*WORK TO BE COMPLETED*. Output every record below exactly.

*DATA LISTING*.
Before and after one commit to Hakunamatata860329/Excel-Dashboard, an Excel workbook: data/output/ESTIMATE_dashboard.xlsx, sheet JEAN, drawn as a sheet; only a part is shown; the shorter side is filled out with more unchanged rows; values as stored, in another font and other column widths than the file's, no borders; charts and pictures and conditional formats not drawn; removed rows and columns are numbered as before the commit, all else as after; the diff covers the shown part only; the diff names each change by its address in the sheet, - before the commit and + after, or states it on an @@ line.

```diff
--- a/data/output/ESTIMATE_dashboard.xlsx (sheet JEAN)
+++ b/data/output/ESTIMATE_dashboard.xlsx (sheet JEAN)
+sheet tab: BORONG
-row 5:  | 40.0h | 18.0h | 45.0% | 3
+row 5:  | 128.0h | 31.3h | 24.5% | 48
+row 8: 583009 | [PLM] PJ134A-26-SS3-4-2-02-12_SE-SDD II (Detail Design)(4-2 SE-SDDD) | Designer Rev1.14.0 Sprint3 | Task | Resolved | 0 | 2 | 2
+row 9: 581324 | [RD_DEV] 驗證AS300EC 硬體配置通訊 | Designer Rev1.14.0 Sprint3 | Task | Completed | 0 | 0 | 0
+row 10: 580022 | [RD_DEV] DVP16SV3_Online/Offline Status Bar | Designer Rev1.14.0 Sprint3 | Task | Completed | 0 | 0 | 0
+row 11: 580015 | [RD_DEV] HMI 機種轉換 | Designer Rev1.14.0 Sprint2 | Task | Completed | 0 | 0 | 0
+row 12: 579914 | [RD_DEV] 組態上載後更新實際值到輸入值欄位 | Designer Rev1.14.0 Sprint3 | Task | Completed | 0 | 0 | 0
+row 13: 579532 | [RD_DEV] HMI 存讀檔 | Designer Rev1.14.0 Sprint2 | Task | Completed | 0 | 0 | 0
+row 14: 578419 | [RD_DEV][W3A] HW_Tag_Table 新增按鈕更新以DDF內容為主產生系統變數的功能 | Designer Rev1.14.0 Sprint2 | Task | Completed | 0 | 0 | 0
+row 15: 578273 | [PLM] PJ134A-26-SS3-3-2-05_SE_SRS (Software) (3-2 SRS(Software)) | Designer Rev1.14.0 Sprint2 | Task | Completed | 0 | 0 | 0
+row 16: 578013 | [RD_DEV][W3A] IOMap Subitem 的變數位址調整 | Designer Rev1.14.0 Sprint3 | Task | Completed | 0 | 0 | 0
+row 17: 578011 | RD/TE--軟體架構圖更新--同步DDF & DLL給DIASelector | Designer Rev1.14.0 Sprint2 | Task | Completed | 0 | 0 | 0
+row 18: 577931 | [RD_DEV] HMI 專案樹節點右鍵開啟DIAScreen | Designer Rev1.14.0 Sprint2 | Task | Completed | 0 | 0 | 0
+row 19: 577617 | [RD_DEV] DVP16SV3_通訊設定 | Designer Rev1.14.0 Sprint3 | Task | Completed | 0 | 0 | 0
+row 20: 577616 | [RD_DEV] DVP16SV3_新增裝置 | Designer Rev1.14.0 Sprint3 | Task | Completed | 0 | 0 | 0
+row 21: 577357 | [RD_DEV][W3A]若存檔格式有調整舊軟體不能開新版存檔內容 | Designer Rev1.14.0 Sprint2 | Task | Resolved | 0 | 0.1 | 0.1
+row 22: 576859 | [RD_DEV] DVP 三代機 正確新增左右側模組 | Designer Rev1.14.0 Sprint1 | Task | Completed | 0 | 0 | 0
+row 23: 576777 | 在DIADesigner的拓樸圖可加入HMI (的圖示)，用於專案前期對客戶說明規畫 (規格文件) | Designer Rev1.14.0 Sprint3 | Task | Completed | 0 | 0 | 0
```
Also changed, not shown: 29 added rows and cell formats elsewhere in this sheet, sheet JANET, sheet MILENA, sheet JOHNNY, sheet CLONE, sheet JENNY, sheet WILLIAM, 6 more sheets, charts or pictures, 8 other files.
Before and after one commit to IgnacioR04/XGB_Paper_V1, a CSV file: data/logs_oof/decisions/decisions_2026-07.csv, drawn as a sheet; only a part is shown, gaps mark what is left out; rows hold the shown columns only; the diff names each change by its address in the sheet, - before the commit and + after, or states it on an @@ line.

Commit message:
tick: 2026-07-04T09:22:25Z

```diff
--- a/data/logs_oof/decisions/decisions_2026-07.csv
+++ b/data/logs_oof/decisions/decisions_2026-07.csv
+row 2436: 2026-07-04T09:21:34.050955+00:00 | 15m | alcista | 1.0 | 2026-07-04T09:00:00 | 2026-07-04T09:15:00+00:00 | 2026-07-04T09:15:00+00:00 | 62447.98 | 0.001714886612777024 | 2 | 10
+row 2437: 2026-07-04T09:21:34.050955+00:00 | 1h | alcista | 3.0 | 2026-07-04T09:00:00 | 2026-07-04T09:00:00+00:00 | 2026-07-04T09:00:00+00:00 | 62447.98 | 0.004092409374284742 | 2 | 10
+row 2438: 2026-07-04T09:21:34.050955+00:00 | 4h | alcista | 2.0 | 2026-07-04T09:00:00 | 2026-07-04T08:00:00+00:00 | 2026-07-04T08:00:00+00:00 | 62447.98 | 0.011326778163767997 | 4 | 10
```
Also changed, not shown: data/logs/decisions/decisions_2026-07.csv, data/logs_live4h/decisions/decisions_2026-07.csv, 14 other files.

*ANSWER SECTION*.
Before and after one commit to Hakunamatata860329/Excel-Dashboard, an Excel workbook: data/output/ESTIMATE_dashboard.xlsx, sheet JEAN, drawn as a sheet; only a part is shown; the shorter side is filled out with more unchanged rows; values as stored, in another font and other column widths than the file's, no borders; charts and pictures and conditional formats not drawn; removed rows and columns are numbered as before the commit, all else as after; the diff covers the shown part only; the diff names each change by its address in the sheet, - before the commit and + after, or states it on an @@ line.

```diff
--- a/data/output/ESTIMATE_dashboard.xlsx (sheet JEAN)
+++ b/data/output/ESTIMATE_dashboard.xlsx (sheet JEAN)
+sheet tab: BORONG
-row 5:  | 40.0h | 18.0h | 45.0% | 3
+row 5:  | 128.0h | 31.3h | 24.5% | 48
+row 8: 583009 | [PLM] PJ134A-26-SS3-4-2-02-12_SE-SDD II (Detail Design)(4-2 SE-SDDD) | Designer Rev1.14.0 Sprint3 | Task | Resolved | 0 | 2 | 2
+row 9: 581324 | [RD_DEV] 驗證AS300EC 硬體配置通訊 | Designer Rev1.14.0 Sprint3 | Task | Completed | 0 | 0 | 0
+row 10: 580022 | [RD_DEV] DVP16SV3_Online/Offline Status Bar | Designer Rev1.14.0 Sprint3 | Task | Completed | 0 | 0 | 0
+row 11: 580015 | [RD_DEV] HMI 機種轉換 | Designer Rev1.14.0 Sprint2 | Task | Completed | 0 | 0 | 0
+row 12: 579914 | [RD_DEV] 組態上載後更新實際值到輸入值欄位 | Designer Rev1.14.0 Sprint3 | Task | Completed | 0 | 0 | 0
+row 13: 579532 | [RD_DEV] HMI 存讀檔 | Designer Rev1.14.0 Sprint2 | Task | Completed | 0 | 0 | 0
+row 14: 578419 | [RD_DEV][W3A] HW_Tag_Table 新增按鈕更新以DDF內容為主產生系統變數的功能 | Designer Rev1.14.0 Sprint2 | Task | Completed | 0 | 0 | 0
+row 15: 578273 | [PLM] PJ134A-26-SS3-3-2-05_SE_SRS (Software) (3-2 SRS(Software)) | Designer Rev1.14.0 Sprint2 | Task | Completed | 0 | 0 | 0
+row 16: 578013 | [RD_DEV][W3A] IOMap Subitem 的變數位址調整 | Designer Rev1.14.0 Sprint3 | Task | Completed | 0 | 0 | 0
+row 17: 578011 | RD/TE--軟體架構圖更新--同步DDF & DLL給DIASelector | Designer Rev1.14.0 Sprint2 | Task | Completed | 0 | 0 | 0
+row 18: 577931 | [RD_DEV] HMI 專案樹節點右鍵開啟DIAScreen | Designer Rev1.14.0 Sprint2 | Task | Completed | 0 | 0 | 0
+row 19: 577617 | [RD_DEV] DVP16SV3_通訊設定 | Designer Rev1.14.0 Sprint3 | Task | Completed | 0 | 0 | 0
+row 20: 577616 | [RD_DEV] DVP16SV3_新增裝置 | Designer Rev1.14.0 Sprint3 | Task | Completed | 0 | 0 | 0
+row 21: 577357 | [RD_DEV][W3A]若存檔格式有調整舊軟體不能開新版存檔內容 | Designer Rev1.14.0 Sprint2 | Task | Resolved | 0 | 0.1 | 0.1
+row 22: 576859 | [RD_DEV] DVP 三代機 正確新增左右側模組 | Designer Rev1.14.0 Sprint1 | Task | Completed | 0 | 0 | 0
+row 23: 576777 | 在DIADesigner的拓樸圖可加入HMI (的圖示)，用於專案前期對客戶說明規畫 (規格文件) | Designer Rev1.14.0 Sprint3 | Task | Completed | 0 | 0 | 0
```
Also changed, not shown: 29 added rows and cell formats elsewhere in this sheet, sheet JANET, sheet MILENA, sheet JOHNNY, sheet CLONE, sheet JENNY, sheet WILLIAM, 6 more sheets, charts or pictures, 8 other files.
Before and after one commit to IgnacioR04/XGB_Paper_V1, a CSV file: data/logs_oof/decisions/decisions_2026-07.csv, drawn as a sheet; only a part is shown, gaps mark what is left out; rows hold the shown columns only; the diff names each change by its address in the sheet, - before the commit and + after, or states it on an @@ line.

Commit message:
tick: 2026-07-04T09:22:25Z

```diff
--- a/data/logs_oof/decisions/decisions_2026-07.csv
+++ b/data/logs_oof/decisions/decisions_2026-07.csv
+row 2436: 2026-07-04T09:21:34.050955+00:00 | 15m | alcista | 1.0 | 2026-07-04T09:00:00 | 2026-07-04T09:15:00+00:00 | 2026-07-04T09:15:00+00:00 | 62447.98 | 0.001714886612777024 | 2 | 10
+row 2437: 2026-07-04T09:21:34.050955+00:00 | 1h | alcista | 3.0 | 2026-07-04T09:00:00 | 2026-07-04T09:00:00+00:00 | 2026-07-04T09:00:00+00:00 | 62447.98 | 0.004092409374284742 | 2 | 10
+row 2438: 2026-07-04T09:21:34.050955+00:00 | 4h | alcista | 2.0 | 2026-07-04T09:00:00 | 2026-07-04T08:00:00+00:00 | 2026-07-04T08:00:00+00:00 | 62447.98 | 0.011326778163767997 | 4 | 10
```
Also changed, not shown: data/logs/decisions/decisions_2026-07.csv, data/logs_live4h/decisions/decisions_2026-07.csv, 14 other files.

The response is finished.